▸ GIVEN RECORDS

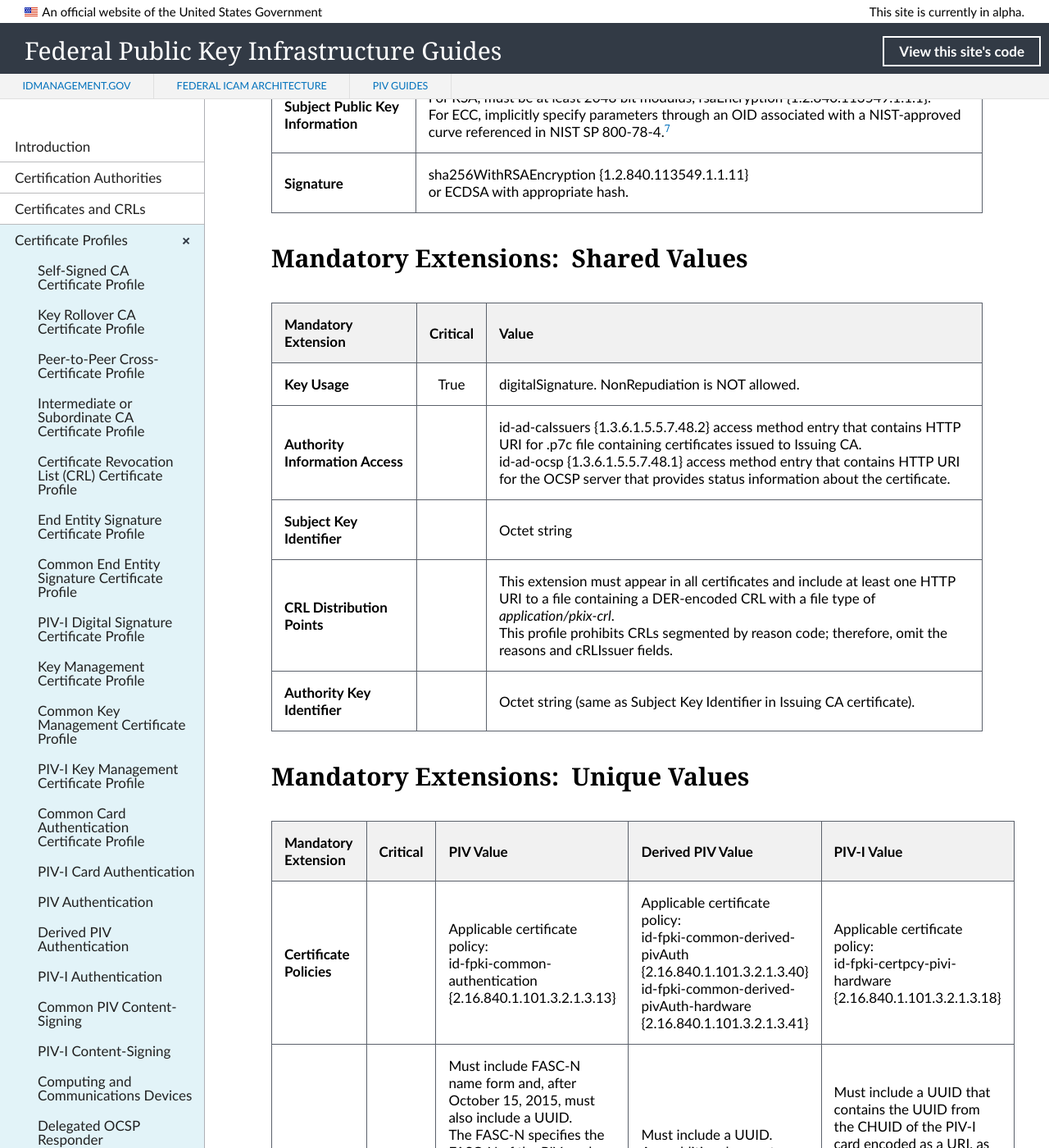
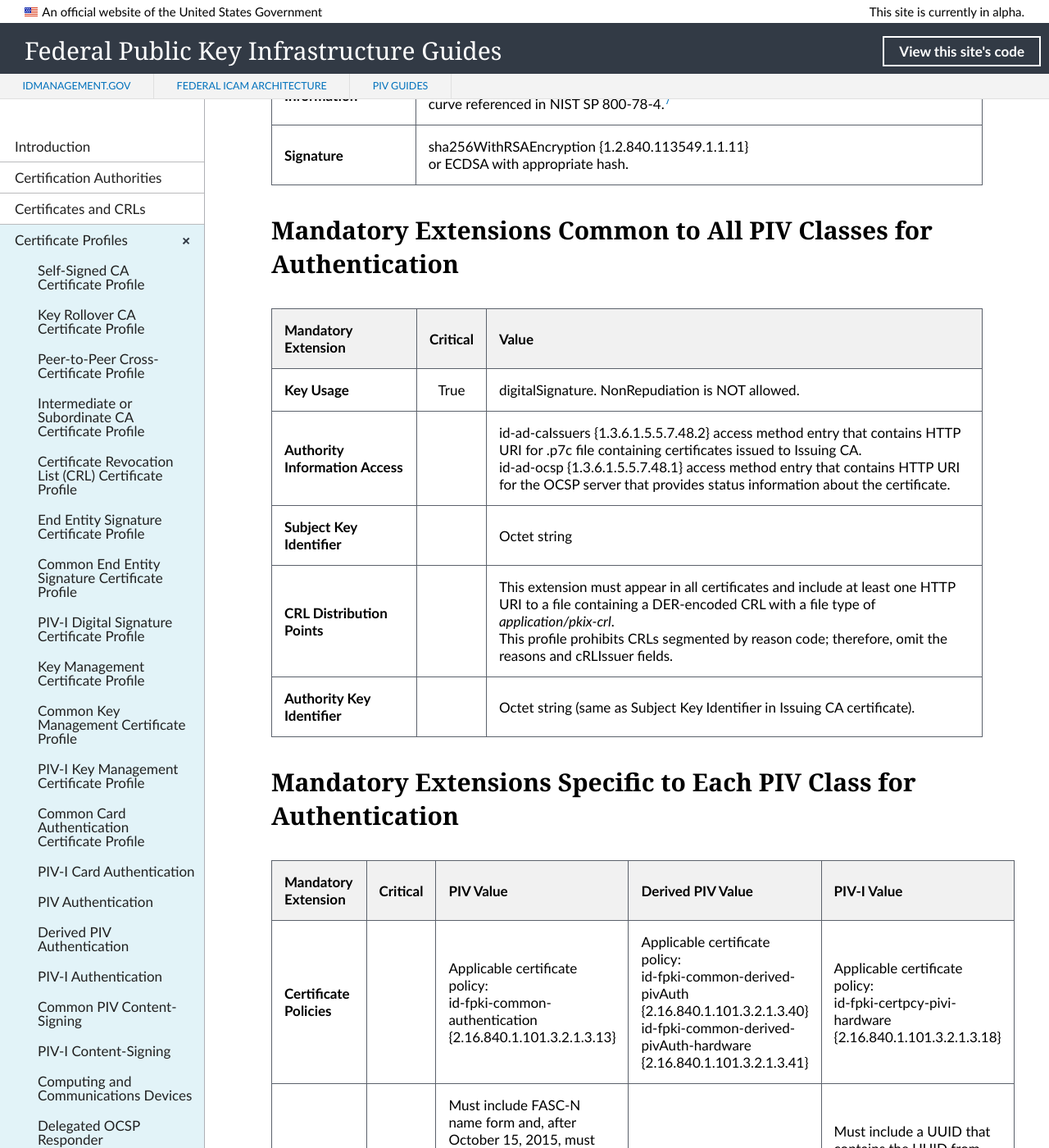
Before and after one commit to GSA/fpki-guides, a Jekyll site: the page built from _profiles/23_all_piv_auth.md, in a window 1280 px wide and 1400 px high, scrolled down 1560 px. Shown: the whole window at 82% size. Built offline with Jekyll 4.4.1, drawn with Linux system fonts in a browser that asks for light colours; nearby versions of some CDN libraries; library files that are not in the unit come from our copies; some of the changed text lies outside the part shown.

Commit message:
Update 23_all_piv_auth.md
Change titles (clarity)

```diff
--- a/_profiles/23_all_piv_auth.md
+++ b/_profiles/23_all_piv_auth.md
@@ -5,14 +5,13 @@ permalink: profiles/allpivauth3/
 ---
 This profile specifies the unique settings required for:
 
-* X.509 **PIV Authentication** and **Derived PIV Authentication** certificates issued under the _Common Policy CP_<sup>[1](#1)</sup>
+* X.509 **PIV Authentication** certificates issued under the _Common Policy CP_<sup>[1](#1)</sup>
+* X.509 **Derived PIV Authentication** certificates issued under the _Common Policy CP_
 * X.509 **PIV-I Authentication** certificates issued under the _FBCA CP_.<sup>[2](#2)</sup>
 
 For standard, detailed certificate information, see the _ITU-T X.509 Recommendation_<sup>[3](#3)</sup> and RFC 5280<sup>[4](#4)</sup>.
 
 ## Certificate Profile Traceability Matrix
-
-This profile supersedes 3 previously published profiles:
 
 | **Current<br>Number** | **Current Profile Name**   |  **Superseded Policy<br>and Profile Number**  | **Deprecated Profile Name** |
 | :----: | :----: | :----:| :----: |
@@ -33,7 +32,7 @@ This profile supersedes 3 previously published profiles:
 | **Subject Public Key Information**  |   For RSA, must be at least 2048 bit modulus, rsaEncryption {1.2.840.113549.1.1.1}.<br>For ECC, implicitly specify parameters through an OID associated with a NIST-approved curve referenced in NIST SP 800-78-4.<sup>[7](#7)</sup>   |
 | **Signature**   |   sha256WithRSAEncryption {1.2.840.113549.1.1.11}<br>or ECDSA with appropriate hash.   |
 
-## Mandatory Extensions:&nbsp;&nbsp;Shared Values
+## Mandatory Extensions Common to All PIV Classes for Authentication
 
 | **Mandatory<br>Extension** |  **Critical** | **Value** |
 | :-------- | :-----: | :----- |
@@ -43,7 +42,7 @@ This profile supersedes 3 previously published profiles:
 | **CRL Distribution Points**   | |  This extension must appear in all certificates and include at least one HTTP URI to a file containing a DER-encoded CRL with a file type of _application/pkix-crl_.<br>This profile prohibits CRLs segmented by reason code; therefore, omit the reasons and cRLIssuer fields. |
 | **Authority Key Identifier**   |  | Octet string (same as Subject Key Identifier in Issuing CA certificate). |
 
-## Mandatory Extensions:&nbsp;&nbsp;Unique Values
+## Mandatory Extensions Specific to Each PIV Class for Authentication
 
 | **Mandatory<br>Extension**  | **Critical** | **PIV Value** | **Derived PIV Value**  |  **PIV-I Value** |
 | :-------- | :------ | :----- | :-----  | :-----     |
@@ -51,7 +50,7 @@ This profile supersedes 3 previously published profiles:
 | **Subject Alternative Name**   |  | Must include FASC-N name form and, after October 15, 2015, must also include a UUID.<br>The FASC-N specifies the FASC-N of the PIV card that contains the corresponding PIV Authentication key.<br>Any additional name types may be present.<br>Other names may be included to support local applications.  | Must include a UUID.<br>Any additional name types may be present.<br>Other names may be included to support local applications.  | Must include a UUID that contains the UUID from the CHUID of the PIV-I card encoded as a URI, as specified in RFC 4122,<sup>[8](#8)</sup> Section 3.<br>Any additional name types may be present.<br>Other names may be included to support local applications.  |
 | **PIV Interim**   |  | piv-interim indicator {2.16.840.1.101.3.6.9.1} is defined in FIPS 201-2, Appendix B.2, as PIV NACI indicator. The value of this extension is asserted as follows:<br>1. TRUE if, at the time of credential issuance:<br>(1) the FBI National Criminal History Fingerprint Check has been completed successfully, and<br>(2) an NACI has been initiated but has not been completed.<br>2. FALSE if, at the time of credential issuance, the subject’s NACI has been completed and successfully adjudicated. | Same value as for PIV.  |   |
 
-## Optional Extensions:&nbsp;&nbsp;Shared Values
+## Optional Extensions Common to All PIV Classes for Authentication
 
 | **Optional<br>Extension**  | **Critical** | **Value** |
 | :-------- | :------ | :----- |
```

▸ WORK REQUEST
For every line of the data above that contains "supersedes", copy that line.

▸ SOLUTION
-This profile supersedes 3 previously published profiles:
@@ -33,7 +32,7 @@ This profile supersedes 3 previously published profiles:
@@ -43,7 +42,7 @@ This profile supersedes 3 previously published profiles:
@@ -51,7 +50,7 @@ This profile supersedes 3 previously published profiles:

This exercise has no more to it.